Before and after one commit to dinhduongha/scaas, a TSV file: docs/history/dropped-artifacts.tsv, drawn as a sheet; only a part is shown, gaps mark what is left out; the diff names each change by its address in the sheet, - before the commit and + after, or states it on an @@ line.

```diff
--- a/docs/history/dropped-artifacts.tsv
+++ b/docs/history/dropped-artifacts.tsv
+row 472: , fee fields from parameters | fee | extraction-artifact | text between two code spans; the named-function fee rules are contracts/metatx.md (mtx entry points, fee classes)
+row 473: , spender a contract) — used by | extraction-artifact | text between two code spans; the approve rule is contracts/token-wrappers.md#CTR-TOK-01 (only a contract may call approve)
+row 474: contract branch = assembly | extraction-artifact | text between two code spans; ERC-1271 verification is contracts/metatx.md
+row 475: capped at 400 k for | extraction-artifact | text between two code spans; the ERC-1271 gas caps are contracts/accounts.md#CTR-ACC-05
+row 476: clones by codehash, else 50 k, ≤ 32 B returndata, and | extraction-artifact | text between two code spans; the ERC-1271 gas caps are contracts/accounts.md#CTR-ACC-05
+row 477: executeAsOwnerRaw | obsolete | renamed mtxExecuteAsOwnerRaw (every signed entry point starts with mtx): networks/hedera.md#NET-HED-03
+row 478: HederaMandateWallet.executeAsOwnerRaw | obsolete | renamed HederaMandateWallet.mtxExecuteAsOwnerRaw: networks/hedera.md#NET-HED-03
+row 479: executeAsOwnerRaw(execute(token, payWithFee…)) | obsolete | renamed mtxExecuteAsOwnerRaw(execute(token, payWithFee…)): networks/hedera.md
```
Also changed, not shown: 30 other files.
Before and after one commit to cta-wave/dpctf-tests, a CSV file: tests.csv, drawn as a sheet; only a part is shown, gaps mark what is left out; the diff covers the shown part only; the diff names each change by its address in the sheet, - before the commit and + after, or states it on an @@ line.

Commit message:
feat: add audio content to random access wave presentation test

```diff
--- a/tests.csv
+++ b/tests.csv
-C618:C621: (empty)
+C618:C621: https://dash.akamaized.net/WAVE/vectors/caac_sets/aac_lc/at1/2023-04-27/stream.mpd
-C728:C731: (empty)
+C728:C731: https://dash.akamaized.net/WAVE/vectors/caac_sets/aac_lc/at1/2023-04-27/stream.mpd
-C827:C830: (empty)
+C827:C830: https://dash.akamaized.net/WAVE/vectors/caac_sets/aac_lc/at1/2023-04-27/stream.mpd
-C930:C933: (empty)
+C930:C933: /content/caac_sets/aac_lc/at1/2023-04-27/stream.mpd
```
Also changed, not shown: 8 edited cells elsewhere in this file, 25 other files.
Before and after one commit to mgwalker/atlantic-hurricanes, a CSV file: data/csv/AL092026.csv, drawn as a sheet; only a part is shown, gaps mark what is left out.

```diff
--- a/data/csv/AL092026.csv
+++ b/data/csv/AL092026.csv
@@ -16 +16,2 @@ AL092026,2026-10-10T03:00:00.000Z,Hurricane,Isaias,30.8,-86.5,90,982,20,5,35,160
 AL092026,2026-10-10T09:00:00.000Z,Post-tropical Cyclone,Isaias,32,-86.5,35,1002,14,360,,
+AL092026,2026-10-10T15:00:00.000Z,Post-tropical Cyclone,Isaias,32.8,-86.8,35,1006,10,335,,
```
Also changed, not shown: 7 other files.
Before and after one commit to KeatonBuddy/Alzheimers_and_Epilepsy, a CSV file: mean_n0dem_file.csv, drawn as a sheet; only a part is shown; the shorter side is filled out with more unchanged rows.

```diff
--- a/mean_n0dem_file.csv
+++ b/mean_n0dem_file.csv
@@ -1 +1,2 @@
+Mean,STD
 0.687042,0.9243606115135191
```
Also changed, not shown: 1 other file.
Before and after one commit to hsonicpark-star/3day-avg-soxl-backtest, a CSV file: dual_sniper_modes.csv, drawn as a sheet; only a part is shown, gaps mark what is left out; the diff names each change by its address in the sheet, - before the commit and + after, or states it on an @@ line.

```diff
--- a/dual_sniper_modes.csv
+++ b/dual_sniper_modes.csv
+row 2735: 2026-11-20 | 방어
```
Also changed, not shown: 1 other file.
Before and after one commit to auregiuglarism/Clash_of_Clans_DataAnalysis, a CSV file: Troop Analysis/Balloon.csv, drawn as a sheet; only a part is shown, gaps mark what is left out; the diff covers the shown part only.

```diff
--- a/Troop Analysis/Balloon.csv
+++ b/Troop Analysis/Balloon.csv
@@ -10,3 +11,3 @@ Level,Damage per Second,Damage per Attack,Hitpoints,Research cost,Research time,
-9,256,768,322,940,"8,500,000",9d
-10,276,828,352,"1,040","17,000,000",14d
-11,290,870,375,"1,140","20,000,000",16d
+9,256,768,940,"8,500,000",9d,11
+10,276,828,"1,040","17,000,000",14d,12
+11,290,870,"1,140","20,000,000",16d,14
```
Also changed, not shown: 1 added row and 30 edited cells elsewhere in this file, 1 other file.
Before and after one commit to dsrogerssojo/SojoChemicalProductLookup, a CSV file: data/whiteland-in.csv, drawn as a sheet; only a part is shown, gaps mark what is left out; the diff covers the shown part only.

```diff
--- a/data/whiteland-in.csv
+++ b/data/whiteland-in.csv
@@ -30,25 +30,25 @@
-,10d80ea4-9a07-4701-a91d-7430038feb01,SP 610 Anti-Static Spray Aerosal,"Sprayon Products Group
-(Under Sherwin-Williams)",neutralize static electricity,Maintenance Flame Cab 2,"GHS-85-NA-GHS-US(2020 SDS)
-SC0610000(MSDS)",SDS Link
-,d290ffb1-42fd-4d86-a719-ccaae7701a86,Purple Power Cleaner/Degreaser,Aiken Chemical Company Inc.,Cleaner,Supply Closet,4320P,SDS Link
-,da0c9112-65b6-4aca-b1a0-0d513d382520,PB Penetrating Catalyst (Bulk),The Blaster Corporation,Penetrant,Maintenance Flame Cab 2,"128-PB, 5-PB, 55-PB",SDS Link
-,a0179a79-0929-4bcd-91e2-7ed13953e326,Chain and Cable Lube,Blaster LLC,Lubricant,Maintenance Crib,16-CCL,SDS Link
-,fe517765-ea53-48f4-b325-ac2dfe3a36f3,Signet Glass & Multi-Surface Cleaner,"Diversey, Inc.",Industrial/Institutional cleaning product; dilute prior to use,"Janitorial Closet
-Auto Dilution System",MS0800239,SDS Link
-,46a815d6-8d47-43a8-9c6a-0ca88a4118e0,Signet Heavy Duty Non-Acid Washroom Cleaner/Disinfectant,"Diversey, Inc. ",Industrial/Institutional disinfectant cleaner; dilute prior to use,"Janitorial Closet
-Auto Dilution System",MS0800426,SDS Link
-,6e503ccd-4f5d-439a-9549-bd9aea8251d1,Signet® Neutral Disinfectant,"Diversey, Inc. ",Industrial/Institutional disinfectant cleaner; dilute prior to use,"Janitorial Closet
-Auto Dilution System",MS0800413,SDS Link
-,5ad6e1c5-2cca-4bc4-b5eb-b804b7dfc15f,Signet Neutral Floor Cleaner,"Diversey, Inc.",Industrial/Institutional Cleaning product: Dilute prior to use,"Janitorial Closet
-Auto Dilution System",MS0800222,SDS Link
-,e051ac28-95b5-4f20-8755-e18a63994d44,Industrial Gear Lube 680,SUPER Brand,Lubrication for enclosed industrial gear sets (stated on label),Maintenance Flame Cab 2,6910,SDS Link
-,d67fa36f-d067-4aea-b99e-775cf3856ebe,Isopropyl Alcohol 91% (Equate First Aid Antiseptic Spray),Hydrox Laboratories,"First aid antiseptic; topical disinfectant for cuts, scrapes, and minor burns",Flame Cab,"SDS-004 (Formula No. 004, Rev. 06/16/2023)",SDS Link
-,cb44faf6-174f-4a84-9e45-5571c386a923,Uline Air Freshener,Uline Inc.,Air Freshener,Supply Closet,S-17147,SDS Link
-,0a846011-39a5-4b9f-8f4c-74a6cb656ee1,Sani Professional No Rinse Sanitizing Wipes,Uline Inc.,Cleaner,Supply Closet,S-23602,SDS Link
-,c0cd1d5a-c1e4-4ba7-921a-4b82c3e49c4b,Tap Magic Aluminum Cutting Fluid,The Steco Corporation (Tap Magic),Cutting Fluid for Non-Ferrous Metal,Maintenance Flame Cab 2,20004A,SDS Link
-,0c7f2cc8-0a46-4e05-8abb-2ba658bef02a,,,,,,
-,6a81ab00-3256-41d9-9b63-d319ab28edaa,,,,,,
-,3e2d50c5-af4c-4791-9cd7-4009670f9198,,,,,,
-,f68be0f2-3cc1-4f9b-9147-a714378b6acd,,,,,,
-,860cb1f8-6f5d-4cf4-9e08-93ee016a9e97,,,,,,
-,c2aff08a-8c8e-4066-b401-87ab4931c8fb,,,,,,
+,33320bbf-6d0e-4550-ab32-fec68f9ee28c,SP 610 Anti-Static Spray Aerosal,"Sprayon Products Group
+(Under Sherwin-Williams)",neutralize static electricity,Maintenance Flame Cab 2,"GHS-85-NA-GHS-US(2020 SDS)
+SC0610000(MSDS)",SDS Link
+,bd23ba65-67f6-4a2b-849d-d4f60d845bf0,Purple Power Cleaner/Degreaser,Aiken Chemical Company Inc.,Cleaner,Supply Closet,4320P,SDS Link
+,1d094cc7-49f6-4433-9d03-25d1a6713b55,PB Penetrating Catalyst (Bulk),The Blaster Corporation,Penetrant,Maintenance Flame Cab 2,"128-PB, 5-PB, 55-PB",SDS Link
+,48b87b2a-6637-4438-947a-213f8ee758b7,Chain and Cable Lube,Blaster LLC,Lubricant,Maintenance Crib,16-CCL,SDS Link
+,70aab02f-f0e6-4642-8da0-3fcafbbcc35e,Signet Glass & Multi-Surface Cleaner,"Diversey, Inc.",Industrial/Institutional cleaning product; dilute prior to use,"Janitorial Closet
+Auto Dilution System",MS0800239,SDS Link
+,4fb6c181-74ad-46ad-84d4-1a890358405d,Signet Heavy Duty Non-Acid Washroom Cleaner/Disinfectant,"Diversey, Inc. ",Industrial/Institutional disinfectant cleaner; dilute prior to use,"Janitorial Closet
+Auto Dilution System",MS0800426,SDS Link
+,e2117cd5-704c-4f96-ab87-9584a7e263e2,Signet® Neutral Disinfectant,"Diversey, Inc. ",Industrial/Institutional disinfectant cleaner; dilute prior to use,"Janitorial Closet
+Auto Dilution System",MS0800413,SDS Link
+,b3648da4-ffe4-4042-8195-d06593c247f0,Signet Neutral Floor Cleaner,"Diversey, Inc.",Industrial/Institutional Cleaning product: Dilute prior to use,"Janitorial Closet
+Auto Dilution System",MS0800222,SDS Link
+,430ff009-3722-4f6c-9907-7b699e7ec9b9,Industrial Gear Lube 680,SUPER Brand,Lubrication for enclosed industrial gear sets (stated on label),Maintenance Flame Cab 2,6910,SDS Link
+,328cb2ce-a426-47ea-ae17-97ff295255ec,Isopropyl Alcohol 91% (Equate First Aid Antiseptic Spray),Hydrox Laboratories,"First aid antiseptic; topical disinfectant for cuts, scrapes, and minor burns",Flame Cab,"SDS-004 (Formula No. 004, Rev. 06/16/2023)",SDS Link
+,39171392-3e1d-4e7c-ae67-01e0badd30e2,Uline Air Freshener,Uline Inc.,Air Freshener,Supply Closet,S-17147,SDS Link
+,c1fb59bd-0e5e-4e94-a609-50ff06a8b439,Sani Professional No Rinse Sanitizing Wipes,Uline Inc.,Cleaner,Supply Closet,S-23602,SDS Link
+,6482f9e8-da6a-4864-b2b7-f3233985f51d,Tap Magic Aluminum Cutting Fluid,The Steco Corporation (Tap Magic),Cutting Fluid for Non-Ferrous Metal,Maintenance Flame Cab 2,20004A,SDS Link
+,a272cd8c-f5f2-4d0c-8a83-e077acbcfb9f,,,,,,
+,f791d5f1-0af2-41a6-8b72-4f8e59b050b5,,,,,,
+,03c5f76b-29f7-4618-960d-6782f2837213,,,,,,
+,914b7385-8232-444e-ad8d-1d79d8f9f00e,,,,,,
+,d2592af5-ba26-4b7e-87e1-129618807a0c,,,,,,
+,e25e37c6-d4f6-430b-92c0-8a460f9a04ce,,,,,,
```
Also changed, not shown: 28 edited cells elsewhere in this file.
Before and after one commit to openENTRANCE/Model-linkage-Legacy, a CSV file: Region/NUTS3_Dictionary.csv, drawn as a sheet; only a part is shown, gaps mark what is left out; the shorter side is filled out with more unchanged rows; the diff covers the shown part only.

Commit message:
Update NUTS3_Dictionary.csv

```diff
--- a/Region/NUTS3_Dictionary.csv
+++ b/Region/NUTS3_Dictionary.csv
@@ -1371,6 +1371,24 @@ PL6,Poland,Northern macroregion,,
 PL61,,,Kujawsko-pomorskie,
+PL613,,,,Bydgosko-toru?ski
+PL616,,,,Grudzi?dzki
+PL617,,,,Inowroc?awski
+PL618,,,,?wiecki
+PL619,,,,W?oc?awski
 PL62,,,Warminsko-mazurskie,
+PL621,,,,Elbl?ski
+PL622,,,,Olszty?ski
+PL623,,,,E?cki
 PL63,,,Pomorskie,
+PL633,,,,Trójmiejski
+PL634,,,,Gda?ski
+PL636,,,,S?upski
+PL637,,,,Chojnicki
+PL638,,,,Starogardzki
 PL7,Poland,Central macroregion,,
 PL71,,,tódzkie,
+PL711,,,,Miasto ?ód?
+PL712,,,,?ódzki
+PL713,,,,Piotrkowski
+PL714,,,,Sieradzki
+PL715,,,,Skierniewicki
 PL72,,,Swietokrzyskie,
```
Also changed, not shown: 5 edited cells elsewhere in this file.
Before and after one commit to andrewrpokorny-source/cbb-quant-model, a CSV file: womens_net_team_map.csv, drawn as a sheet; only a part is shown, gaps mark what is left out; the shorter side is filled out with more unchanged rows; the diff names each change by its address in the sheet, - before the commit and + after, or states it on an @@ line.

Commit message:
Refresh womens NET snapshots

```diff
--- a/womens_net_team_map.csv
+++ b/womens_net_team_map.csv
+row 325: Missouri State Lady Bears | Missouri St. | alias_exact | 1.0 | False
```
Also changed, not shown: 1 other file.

────

Filter the entries down to the lines holding the string "Also". Copy each of those lines.

--- Solved exercise ---
Also changed, not shown: 30 other files.
Also changed, not shown: 8 edited cells elsewhere in this file, 25 other files.
Also changed, not shown: 7 other files.
Also changed, not shown: 1 other file.
Also changed, not shown: 1 other file.
Also changed, not shown: 1 added row and 30 edited cells elsewhere in this file, 1 other file.
Also changed, not shown: 28 edited cells elsewhere in this file.
Also changed, not shown: 5 edited cells elsewhere in this file.
Also changed, not shown: 1 other file.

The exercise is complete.